Your answer should consist of every line from the records that holds the string "Person".
____
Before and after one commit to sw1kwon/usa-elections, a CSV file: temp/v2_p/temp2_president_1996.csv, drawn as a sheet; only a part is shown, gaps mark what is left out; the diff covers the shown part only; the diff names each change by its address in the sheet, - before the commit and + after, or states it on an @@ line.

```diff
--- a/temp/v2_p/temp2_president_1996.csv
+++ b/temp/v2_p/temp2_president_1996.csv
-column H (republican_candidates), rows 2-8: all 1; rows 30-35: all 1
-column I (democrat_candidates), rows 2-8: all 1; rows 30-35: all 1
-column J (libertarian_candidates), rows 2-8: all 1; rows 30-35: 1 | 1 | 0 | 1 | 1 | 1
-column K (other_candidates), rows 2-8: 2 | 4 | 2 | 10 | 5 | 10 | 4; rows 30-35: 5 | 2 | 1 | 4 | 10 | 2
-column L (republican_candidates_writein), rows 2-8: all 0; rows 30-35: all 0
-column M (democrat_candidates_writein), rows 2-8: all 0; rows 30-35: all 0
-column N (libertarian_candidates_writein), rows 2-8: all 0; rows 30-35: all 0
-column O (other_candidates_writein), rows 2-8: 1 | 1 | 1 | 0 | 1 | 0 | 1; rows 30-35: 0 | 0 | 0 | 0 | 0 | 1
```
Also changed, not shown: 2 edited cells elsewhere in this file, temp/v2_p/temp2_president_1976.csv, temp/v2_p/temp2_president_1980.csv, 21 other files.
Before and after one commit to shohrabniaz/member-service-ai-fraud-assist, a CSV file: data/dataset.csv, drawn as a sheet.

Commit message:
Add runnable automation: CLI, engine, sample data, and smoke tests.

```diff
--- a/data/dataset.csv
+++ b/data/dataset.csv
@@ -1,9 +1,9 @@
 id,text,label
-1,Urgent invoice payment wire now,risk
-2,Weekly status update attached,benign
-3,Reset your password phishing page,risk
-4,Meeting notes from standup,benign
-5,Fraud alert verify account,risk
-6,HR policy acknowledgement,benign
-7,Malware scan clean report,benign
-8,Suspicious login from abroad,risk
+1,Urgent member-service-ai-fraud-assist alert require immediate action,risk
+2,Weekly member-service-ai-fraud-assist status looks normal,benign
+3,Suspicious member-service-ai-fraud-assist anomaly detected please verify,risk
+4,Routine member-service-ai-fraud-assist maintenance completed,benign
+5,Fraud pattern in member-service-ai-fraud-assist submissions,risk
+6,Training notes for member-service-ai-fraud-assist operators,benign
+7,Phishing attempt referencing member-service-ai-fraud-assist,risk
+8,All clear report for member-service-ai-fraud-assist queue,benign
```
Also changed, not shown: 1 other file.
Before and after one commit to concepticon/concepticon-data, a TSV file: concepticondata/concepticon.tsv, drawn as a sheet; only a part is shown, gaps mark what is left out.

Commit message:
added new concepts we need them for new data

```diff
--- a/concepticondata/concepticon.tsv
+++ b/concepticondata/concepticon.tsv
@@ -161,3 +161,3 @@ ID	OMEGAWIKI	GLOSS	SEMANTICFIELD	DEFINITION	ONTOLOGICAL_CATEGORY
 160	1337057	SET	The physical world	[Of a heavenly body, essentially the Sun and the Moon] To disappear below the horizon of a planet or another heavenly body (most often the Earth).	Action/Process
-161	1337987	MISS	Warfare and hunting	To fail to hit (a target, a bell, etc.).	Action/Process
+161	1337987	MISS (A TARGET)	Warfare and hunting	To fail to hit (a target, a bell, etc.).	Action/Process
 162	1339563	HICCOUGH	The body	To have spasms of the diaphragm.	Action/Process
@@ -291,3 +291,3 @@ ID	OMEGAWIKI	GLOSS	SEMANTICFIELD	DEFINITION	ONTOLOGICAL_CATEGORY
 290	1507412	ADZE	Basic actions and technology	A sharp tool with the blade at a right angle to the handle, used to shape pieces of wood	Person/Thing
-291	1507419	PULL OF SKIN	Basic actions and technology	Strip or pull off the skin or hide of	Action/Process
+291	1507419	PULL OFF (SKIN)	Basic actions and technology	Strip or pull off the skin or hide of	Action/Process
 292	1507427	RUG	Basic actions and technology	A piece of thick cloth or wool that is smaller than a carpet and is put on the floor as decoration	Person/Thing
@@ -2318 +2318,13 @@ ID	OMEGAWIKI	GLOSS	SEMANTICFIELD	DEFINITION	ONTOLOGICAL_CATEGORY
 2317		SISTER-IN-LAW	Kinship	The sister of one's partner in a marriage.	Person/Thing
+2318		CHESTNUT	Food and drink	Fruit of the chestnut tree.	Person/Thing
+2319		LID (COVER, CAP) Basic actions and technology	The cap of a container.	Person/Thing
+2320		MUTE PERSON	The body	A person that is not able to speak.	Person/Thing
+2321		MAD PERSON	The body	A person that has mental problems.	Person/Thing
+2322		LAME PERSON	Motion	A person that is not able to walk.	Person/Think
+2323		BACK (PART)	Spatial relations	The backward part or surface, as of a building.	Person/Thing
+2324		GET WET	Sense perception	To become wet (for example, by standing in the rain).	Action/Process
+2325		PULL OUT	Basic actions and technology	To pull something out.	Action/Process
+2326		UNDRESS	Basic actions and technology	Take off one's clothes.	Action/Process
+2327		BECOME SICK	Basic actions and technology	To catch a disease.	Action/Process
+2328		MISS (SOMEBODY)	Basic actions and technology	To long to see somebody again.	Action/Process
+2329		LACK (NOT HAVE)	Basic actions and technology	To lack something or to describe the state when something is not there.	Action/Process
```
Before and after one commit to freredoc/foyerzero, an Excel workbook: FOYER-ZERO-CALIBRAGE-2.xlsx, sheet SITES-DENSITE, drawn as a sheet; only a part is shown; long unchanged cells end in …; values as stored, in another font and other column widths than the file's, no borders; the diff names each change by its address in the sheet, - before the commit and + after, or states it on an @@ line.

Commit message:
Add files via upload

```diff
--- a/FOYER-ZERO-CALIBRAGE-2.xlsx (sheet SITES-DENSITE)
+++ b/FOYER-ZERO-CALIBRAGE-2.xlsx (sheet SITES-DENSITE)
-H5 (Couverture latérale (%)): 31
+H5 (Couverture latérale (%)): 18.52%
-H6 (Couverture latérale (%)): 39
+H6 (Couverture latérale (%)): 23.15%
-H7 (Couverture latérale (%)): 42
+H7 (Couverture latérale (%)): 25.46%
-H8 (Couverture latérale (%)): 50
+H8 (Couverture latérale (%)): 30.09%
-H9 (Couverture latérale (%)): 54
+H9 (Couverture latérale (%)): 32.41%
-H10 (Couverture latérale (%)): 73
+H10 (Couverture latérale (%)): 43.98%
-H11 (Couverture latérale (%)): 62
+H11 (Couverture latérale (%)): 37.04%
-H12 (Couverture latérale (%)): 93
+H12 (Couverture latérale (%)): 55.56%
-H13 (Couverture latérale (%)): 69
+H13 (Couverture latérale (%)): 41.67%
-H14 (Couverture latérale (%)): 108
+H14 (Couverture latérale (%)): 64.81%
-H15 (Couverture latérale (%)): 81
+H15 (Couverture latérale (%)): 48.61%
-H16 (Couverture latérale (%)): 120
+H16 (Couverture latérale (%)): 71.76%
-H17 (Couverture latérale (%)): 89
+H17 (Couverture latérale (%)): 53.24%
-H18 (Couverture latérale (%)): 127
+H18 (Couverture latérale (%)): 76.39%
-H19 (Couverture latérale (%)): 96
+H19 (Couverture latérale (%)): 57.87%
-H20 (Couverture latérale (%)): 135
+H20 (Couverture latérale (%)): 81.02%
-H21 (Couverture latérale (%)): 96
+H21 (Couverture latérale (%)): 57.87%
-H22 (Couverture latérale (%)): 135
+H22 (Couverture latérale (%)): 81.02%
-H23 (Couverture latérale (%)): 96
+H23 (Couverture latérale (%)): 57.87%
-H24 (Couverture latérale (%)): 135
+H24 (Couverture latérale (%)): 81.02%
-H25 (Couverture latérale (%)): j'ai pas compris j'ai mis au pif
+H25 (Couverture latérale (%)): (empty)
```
____
_RESPONSE FOR THIS EXERCISE_.
 290	1507412	ADZE	Basic actions and technology	A sharp tool with the blade at a right angle to the handle, used to shape pieces of wood	Person/Thing
 292	1507427	RUG	Basic actions and technology	A piece of thick cloth or wool that is smaller than a carpet and is put on the floor as decoration	Person/Thing
 2317		SISTER-IN-LAW	Kinship	The sister of one's partner in a marriage.	Person/Thing
+2318		CHESTNUT	Food and drink	Fruit of the chestnut tree.	Person/Thing
+2319		LID (COVER, CAP) Basic actions and technology	The cap of a container.	Person/Thing
+2320		MUTE PERSON	The body	A person that is not able to speak.	Person/Thing
+2321		MAD PERSON	The body	A person that has mental problems.	Person/Thing
+2322		LAME PERSON	Motion	A person that is not able to walk.	Person/Think
+2323		BACK (PART)	Spatial relations	The backward part or surface, as of a building.	Person/Thing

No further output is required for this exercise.